**DATA IN THIS EXERCISE**
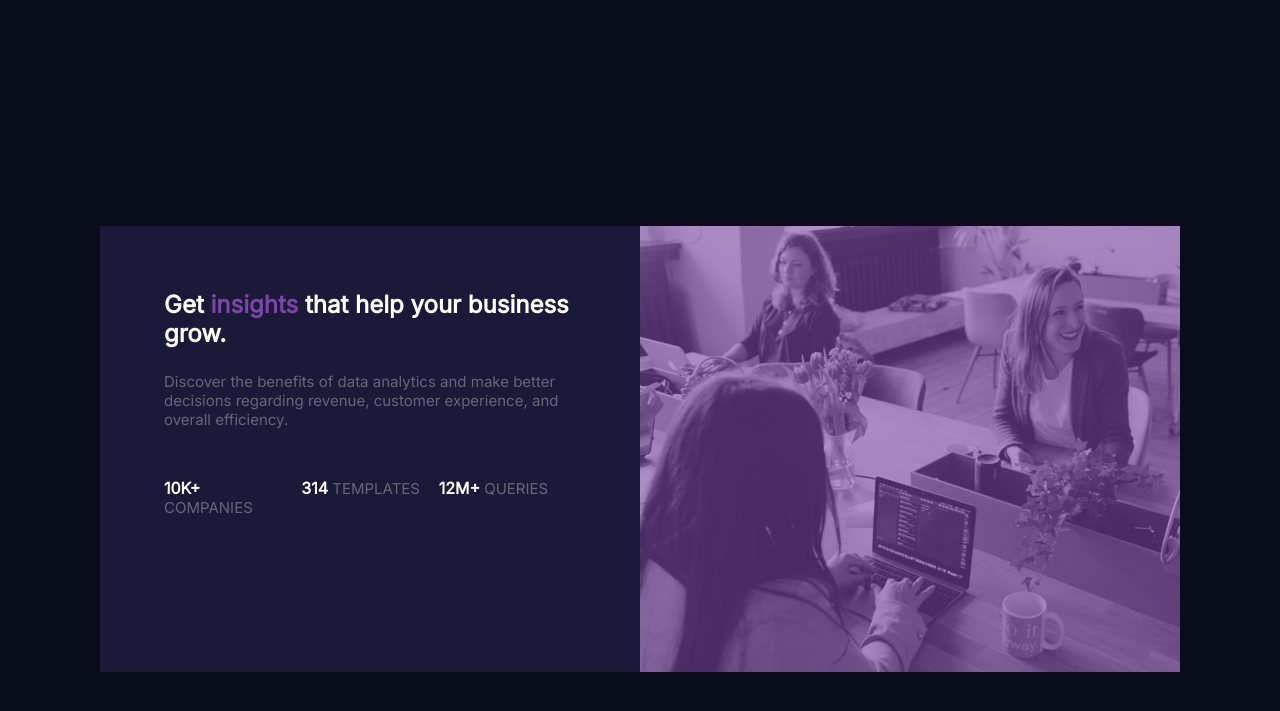
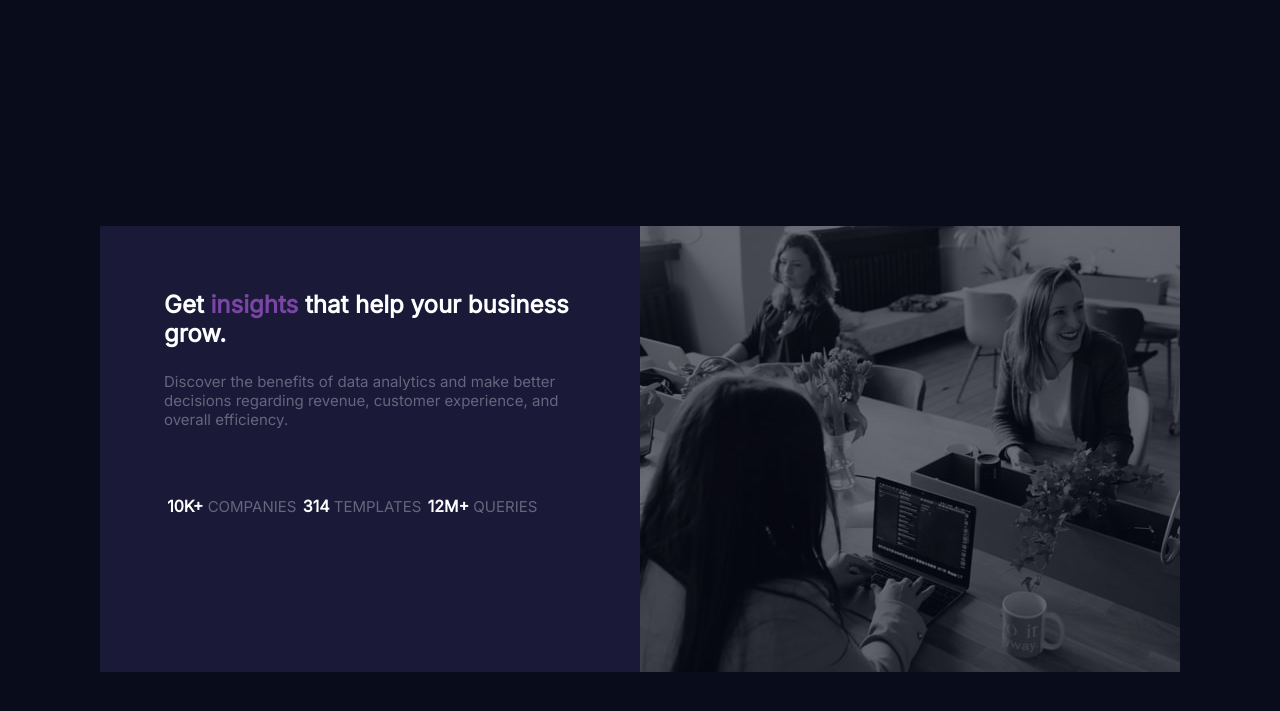
Before and after one commit to pardxa/pardxa.github.io, a Jekyll site: the page cssChallenge/stats-preview-card-component-main/index.html, which Jekyll copies as it is, in a window 1280 px wide. Shown: the top 711 px of the page. Built offline with Jekyll 4.4.1, drawn with Linux system fonts in a browser that asks for light colours.

Commit message:
add mobile responsive style

```diff
--- a/cssChallenge/stats-preview-card-component-main/index.html
+++ b/cssChallenge/stats-preview-card-component-main/index.html
@@ -13,13 +13,87 @@
 
   <!-- Feel free to remove these styles or customise in your own stylesheet 👍 -->
   <style>
-    .attribution {
-      font-size: 11px;
-      text-align: center;
+    @media(min-width:768px) {
+      .container {
+        flex-direction: column-reverse;
+      }
+
+      .image-container {
+        background-image: url('./images/image-header-mobile.jpg');
+        width: 564px;
+        height: 480px;
+      }
+
+      .text-border {
+        width: 564px;
+        height: 580px;
+      }
+
+      .text-container {
+        display: grid;
+        grid-template-columns: repeat(3, 1fr);
+        grid-template-rows: 1fr 1fr 2fr;
+        margin: 4rem;
+        font-family: "Inter";
+      }
+
+      .text-container>* {
+        text-align: center;
+      }
+
+      .third-line {
+        grid-column: 2/3;
+        margin-top: 0px;
+      }
+
+      .third-line>ul {
+        display: flex;
+        flex-direction: column;
+        list-style: none;
+      }
+      ul>li{
+        margin: 0.2rem;
+      }
     }
 
-    .attribution a {
-      color: hsl(228, 45%, 44%);
+    @media(min-width:992px) {
+      .container {
+        flex-direction: row;
+      }
+
+      .image-container {
+        background-image: url('./images/image-header-desktop.jpg');
+        width: 540px;
+        height: 446px;
+      }
+
+      .text-border {
+        width: 540px;
+        height: 446px;
+      }
+
+      .text-container {
+        display: grid;
+        grid-template-columns: repeat(3, 1fr);
+        grid-template-rows: repeat(3, 1fr);
+        margin: 4rem;
+        font-family: "Inter";
+      }
+
+      .text-container>* {
+        text-align: left;
+      }
+
+      .third-line {
+        grid-column: 1/4;
+      }
+
+      .third-line>ul {
+        display: flex;
+        flex-direction: row;
+        list-style: none;
+        padding-left: 0px;
+      }
     }
 
     body {
@@ -29,7 +103,7 @@
       display: flex;
       justify-content: center;
       align-items: center;
-      height:98vh;
+      height: 98vh;
     }
 
     .container {
@@ -37,17 +111,9 @@
       justify-content: center;
       align-items: center;
     }
-    .text-border{
-      width:540px;
-      height:446px;
-      background-color: rgb(26,25,56);
-    }
-    .text-container {
-      display: grid;
-      grid-template-columns: repeat(3, 1fr);
-      grid-template-rows: repeat(3, 1fr);
-      margin:4rem;
-      font-family: "Inter";
+
+    .text-border {
+      background-color: rgb(26, 25, 56);
     }
 
     .first-line {
@@ -59,29 +125,30 @@
 
     .second-line {
       grid-column: 1/4;
-      color:rgb(102,101,124);
+      color: rgb(102, 101, 124);
       margin-top: 0;
     }
-    .text-container>div{
+
+    .text-container>div {
       padding-right: 1rem;
       margin-top: 1.5rem;
       text-transform: uppercase;
-      color:rgb(102,101,124);
+      color: rgb(102, 101, 124);
     }
-    .image-container{
-      background-color: rgb(122,69,165);
-    }
-    img{
-      display:block;
+
+    .image-container {
+      background-color: rgb(122, 69, 165);
       opacity: 0.4;
     }
-    p>span{
-      color:rgb(122,69,165);
+
+    p>span {
+      color: rgb(122, 69, 165);
     }
-    div>span{
+
+    li>span {
       font-size: 1rem;
       font-weight: bold;
-      color:white;
+      color: white;
     }
   </style>
 </head>
@@ -90,22 +157,21 @@
   <div class='container'>
     <div class="text-border">
       <div class="text-container">
-        <p class="first-line">Get <span>insights</span>  that help your business grow.</p>
-        <p class="second-line">Discover the benefits of data analytics and make better decisions regarding revenue, customer
+        <p class="first-line">Get <span>insights</span> that help your business grow.</p>
+        <p class="second-line">Discover the benefits of data analytics and make better decisions regarding revenue,
+          customer
           experience, and overall efficiency.</p>
-        <div class="t1"><span>10k+</span> companies</div>
-        <div class="t2"><span>314</span>   templates</div>
-        <div class="t3"><span>12m+</span>   queries</div>
+        <div class="third-line">
+          <ul>
+            <li><span>10k+</span> companies</li>
+            <li><span>314</span> templates</li>
+            <li><span>12m+</span> queries</li>
+          </ul>
+        </div>
       </div>
     </div>
-    <div class="image-container">
-      <img src="images/image-header-desktop.jpg" alt="image on the right"/>
-    </div>
+    <div class="image-container"></div>
   </div>
-  <!-- <div class="attribution">
-    Challenge by <a href="https://www.frontendmentor.io?ref=challenge" target="_blank">Frontend Mentor</a>.
-    Coded by <a href="#">Your Name Here</a>.
-  </div> -->
 </body>
 
 </html>
```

**TASK DESCRIPTION**
Every line above that contains "grid" counts once. Give the number of those lines and nothing more.

**COMPLETED EXERCISE**
12